From a legal standpoint, as I recall, the time served to qualify as a veteran is 180 days of active duty, along with a discharge under honorable conditions.
The veteran I think of has known sacrifice, loneliness, danger, deprivation, fear, and exhaustion that the average person can never comprehend. Furthermore, the veteran is a person who has sacrificed a portion of their lives in order that all Americans can live in freedom and prosperity. Veterans have interrupted schooling, careers, and families in order to serve. Each of us have only a finite number of days on earth, and yet the veteran has donated part of his or her time for the benefit of others.
Perhaps the most accurate definition of a veteran is one that we have frequently seen posted on the internet. It states, “These young men and women at a point in their lives signed a blank check payable to the United States of America in an amount up to and including their very lives. “
Exactly how many veterans do we have? According to the Census Bureau, we estimate that we currently have just over 21 million veterans. This is 6.8 percent or approximately 1 in 15 Americans. Statistics for the State of Texas are similar, though slightly less. Here in Parker County, we stand out for our patriotism and service to our nation. 10 percent of our residents of Parker Co. are veterans.
As I stated before, veterans currently comprise a small proportion of the nation’s population, but those presently serving are less than 1/2 of 1 percent of the nation. During previous wars these numbers were much higher.
As a sad reflection on our society, today about 75 percent of the nation’s 17- to 24-year-olds are ineligible for military service, largely because they are poorly educated, overweight, have physical ailments, history of drug use, criminal records, or mental problems that make them unfit for the armed forces. Yes, our veterans are indeed special.
Let us pray that the Lord be kind on the older veterans of the Greatest Generation like my friend Chuck, those of the Korean Conflict, those of my generation — the Vietnam era, and those who have served in Gulf War, Iraq, and Afghanistan. We also ask that He protect and bless those youngsters who are still serving while battling terrorism in the Middle East and throughout the rest of the world.

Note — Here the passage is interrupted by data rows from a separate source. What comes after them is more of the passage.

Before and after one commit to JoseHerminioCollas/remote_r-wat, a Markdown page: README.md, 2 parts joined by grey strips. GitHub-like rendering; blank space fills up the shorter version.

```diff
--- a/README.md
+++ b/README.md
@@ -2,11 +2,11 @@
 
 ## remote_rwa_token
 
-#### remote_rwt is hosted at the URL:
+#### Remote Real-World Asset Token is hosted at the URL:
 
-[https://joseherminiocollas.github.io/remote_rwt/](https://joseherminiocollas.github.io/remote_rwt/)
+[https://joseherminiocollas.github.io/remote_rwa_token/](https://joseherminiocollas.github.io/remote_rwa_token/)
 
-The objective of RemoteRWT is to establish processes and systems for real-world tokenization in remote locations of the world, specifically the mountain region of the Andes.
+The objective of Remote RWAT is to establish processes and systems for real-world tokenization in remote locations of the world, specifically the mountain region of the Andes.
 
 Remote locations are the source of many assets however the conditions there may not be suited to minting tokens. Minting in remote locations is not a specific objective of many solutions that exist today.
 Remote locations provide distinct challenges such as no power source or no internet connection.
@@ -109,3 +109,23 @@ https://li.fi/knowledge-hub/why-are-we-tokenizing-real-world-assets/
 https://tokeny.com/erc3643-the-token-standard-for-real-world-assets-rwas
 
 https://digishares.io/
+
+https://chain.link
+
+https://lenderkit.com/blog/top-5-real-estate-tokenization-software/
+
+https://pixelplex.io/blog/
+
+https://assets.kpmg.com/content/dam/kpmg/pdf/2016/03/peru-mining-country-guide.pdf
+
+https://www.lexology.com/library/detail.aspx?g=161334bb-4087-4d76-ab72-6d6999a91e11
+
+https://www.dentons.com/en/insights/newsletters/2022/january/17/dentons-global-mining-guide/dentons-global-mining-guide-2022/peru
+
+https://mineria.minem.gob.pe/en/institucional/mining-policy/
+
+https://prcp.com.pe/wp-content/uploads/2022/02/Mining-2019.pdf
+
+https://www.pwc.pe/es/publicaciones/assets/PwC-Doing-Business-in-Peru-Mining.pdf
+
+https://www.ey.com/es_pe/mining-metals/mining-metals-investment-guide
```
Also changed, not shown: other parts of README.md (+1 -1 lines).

America is truly blessed to have so many of our finest young men and women willing to sacrifice so much.
So few giving so much to benefit so many...
God bless them, and God Bless America.
Larry M. Jones is a retired Navy Commander and aviator who raises cattle and hay in the Brock/Lazy Bend part of Parker County. Comments may be directed to email@example.com.